3. In the last 10 years, researchers have identified certain chemicals present in the gut, which send signals from nerve endings from the intestines to the brain, and also from the brain to the intestines. These chemicals are called “neuro transmitters” and work as messengers between nerve endings to carry signals including painful sensations in both directions. This is very important because this has led to the development of new drugs to treat IBS. Some of these drugs are currently available. Others are in development. As we identify more and more of these substances and better understand their actions, we may be able to further supplement the arsenal of medications that will influence these neurotransmitters and thus help relieve the symptoms of IBS.

4. A number of other interesting theories have been put forward in the last few years. One is the concept that IBS may be triggered by an intestinal infection. A small but significant number of people contract IBS-like symptoms which persist after suffering from an acute self limited (and ultimately resolved) gastrointestinal infection. This suggests a possible role for either the activation of inflammatory transmitters or possibly an immune reaction to the original infectious agent (the germ or virus). Again, the exact mechanism why this occurs is not clear and is under intense investigation.
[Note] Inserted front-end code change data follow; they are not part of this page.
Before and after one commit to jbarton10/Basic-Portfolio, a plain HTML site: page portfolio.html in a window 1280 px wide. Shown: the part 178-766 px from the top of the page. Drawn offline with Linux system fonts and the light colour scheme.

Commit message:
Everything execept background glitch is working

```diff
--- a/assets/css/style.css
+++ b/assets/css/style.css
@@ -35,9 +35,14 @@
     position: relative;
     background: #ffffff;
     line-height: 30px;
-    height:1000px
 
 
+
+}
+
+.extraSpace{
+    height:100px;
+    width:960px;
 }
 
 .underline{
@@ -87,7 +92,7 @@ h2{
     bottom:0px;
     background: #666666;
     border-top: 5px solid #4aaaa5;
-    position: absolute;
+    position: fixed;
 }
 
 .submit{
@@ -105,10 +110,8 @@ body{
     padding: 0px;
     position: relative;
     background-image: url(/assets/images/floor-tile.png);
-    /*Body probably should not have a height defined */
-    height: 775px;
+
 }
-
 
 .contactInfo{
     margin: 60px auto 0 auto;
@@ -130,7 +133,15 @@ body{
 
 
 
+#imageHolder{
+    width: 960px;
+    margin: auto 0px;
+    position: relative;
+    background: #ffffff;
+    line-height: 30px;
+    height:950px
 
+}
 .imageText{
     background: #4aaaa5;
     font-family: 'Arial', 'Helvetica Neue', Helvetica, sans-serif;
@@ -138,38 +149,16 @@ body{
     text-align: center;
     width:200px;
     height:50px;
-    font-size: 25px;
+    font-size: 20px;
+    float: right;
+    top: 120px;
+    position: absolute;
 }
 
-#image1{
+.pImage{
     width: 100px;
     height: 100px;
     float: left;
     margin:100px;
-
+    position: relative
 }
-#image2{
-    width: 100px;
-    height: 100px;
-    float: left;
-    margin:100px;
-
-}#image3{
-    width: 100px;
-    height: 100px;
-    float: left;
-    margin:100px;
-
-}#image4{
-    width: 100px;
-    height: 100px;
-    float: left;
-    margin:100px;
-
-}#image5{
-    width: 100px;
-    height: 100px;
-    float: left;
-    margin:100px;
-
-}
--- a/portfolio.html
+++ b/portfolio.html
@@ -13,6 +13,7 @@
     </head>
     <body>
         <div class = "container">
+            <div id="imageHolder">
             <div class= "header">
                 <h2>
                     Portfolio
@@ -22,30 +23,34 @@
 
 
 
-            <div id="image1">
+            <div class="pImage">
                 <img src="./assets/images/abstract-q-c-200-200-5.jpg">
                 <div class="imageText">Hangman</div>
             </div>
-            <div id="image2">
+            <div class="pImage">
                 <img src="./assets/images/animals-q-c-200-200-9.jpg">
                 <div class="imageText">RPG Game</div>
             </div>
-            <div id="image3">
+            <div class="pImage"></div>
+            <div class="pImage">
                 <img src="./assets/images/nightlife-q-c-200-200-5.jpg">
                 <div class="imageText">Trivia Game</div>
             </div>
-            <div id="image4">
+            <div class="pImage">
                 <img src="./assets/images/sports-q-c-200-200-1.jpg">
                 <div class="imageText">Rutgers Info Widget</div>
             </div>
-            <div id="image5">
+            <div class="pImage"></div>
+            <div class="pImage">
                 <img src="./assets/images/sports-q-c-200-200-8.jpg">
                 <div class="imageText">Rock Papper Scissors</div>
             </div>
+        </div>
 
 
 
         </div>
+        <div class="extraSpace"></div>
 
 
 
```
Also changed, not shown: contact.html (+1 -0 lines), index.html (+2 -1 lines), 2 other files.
Another interesting theory which has been put forward is the possibility is that IBS may result from overgrowth of normal bacteria in the gut. This “bacterial overgrowth” is an intriguing theory. However there have been a number of conflicting studies to support/not support this theory. What is interesting is that there are IBS patients that do indeed seem to respond to treatment with antibiotics. Again, the exact reason why bacterial overgrowth would exist in patients with IBS and/or cause IBS to occur has not been completely explained. It represents another provocative perspective on the role of gut flora in the generation of bowel disorders.

5. Although it is proposed in some quarters, there is little evidence to support that IBS results from “food intolerance”. This is to be differentiated however with the fact that celiac disease, an autoimmune disease that causes a violent inflammatory reaction in the intestine to the protein gluten, can mimic the symptoms of IBS. Recent evidence shows that in patients with IBS-like symptoms testing for celiac disease, which can be accomplished with a simple blood test, should be considered, particularly if IBS like symptoms do not respond to reasonable treatment.

Source: The American College of Gastroenterology

Related Research

Gut Microbiota-Based Therapies for Irritable Bowel Syndrome, Clinical and Translational Gastroenterology volume 9, page e134 (2018) doi:10.1038/ctg.2018.2

Central Neuromodulators for Chronic GI Pain and FGIDs (DGBI) – A Rome Foundation Working Team Report, Gastroenterology 2017 Dec 21. pii: S0016-5085(17)36718-5. doi: 10.1053/j.gastro.2017.11.279; Published in print March, 2018

Beyond Tricyclics: New Ideas for Treating Patients With Painful and Refractory Functional Gastrointestinal Symptoms, The American Journal of Gastroenterology(2009) 104, 2897–2902 (2009) doi:10.1038/ajg.2009.341

Related Resources

ACG IBS Patient Health Center

International Foundation for Functional Gastrointestinal Disorders (IFFGD)

Crohn’s and Colitis Foundation